Yes, putting a shareholders agreement into place when times are good and when everyone is in agreement is prudent in managing the shareholder relationship. It is too late to try and record verbal agreements and negotiate the terms of the relationship when things have soured and parties have become bitter.

The main purpose of a shareholders agreement is to ensure the shared views of the group are protected in the event of any issues. While the company constitution has the effect of a contract between the shareholders (s40 Corporations Act 2001) they are generally inadequate in providing mechanisms for dispute resolution, shareholder exit and valuation.

As a bare minimum a shareholders agreement should address the following:

  • The structure of decision making amongst shareholders, and what decisions are to be reserved for shareholders and not to be decided by the board of directors;
  • What will happen if there is a deadlock in a decision made by the shareholders, and whether an external advisor will be involved;
  • Will shareholders be required to fund the business by way of equity or loan, will interest be paid on any loan made by a shareholder, and what will happen if one of the shareholders is not able to provide the requested funding;
  • Will the remaining shareholders have the first right to purchase the shares of a shareholder who wants to sell? and
  • Are shareholders required to have life insurance so, in the event of their death, there are funds available to allow the buy-back of the shares of the deceased shareholder?

There are a number of other provisions which you should consider including in a shareholders agreement, and the process of developing the agreement encourages shareholders to work together to address issues which otherwise will not be considered until a dispute occurs, which will be rewarding in the long term.

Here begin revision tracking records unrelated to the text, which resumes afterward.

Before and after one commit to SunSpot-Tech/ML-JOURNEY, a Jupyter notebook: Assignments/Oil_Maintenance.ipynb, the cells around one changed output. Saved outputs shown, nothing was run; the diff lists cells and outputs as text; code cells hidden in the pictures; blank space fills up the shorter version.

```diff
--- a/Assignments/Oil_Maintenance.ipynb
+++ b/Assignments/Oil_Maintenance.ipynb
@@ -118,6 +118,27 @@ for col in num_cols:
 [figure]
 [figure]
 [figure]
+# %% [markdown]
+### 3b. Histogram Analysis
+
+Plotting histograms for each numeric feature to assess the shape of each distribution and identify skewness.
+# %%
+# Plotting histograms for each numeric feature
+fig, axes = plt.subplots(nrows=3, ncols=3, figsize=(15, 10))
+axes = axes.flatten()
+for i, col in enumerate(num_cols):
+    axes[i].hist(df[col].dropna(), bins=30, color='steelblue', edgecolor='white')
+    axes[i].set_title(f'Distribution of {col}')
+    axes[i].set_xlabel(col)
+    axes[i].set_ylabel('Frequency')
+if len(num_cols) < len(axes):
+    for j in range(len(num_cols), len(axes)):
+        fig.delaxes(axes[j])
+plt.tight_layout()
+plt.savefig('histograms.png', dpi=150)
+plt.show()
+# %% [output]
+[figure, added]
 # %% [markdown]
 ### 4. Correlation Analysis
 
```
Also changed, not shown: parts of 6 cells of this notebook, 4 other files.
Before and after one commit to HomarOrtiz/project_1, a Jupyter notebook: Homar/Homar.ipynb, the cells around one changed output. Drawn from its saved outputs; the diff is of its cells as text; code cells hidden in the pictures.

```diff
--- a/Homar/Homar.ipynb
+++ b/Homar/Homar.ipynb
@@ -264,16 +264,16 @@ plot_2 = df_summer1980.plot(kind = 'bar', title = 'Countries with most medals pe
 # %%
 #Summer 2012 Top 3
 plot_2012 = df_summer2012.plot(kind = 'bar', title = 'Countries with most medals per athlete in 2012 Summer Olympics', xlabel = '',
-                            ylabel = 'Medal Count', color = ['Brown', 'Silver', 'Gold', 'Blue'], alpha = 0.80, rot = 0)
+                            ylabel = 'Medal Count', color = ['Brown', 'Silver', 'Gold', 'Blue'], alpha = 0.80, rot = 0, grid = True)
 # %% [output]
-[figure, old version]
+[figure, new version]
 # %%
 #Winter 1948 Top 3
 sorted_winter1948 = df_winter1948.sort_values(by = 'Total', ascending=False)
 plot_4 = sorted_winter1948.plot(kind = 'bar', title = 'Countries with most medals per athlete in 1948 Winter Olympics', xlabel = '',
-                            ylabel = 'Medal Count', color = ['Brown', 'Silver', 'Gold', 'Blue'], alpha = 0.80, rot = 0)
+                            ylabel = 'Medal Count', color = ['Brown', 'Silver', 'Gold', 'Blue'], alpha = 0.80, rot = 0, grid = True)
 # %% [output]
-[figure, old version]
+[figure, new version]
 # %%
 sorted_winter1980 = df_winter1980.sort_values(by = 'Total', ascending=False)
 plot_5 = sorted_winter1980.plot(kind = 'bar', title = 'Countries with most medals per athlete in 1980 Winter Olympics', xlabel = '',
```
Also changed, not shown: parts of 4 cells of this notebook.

If you would like to discuss whether you need a shareholders agreement you can contact us on (07) 5444 1022 or email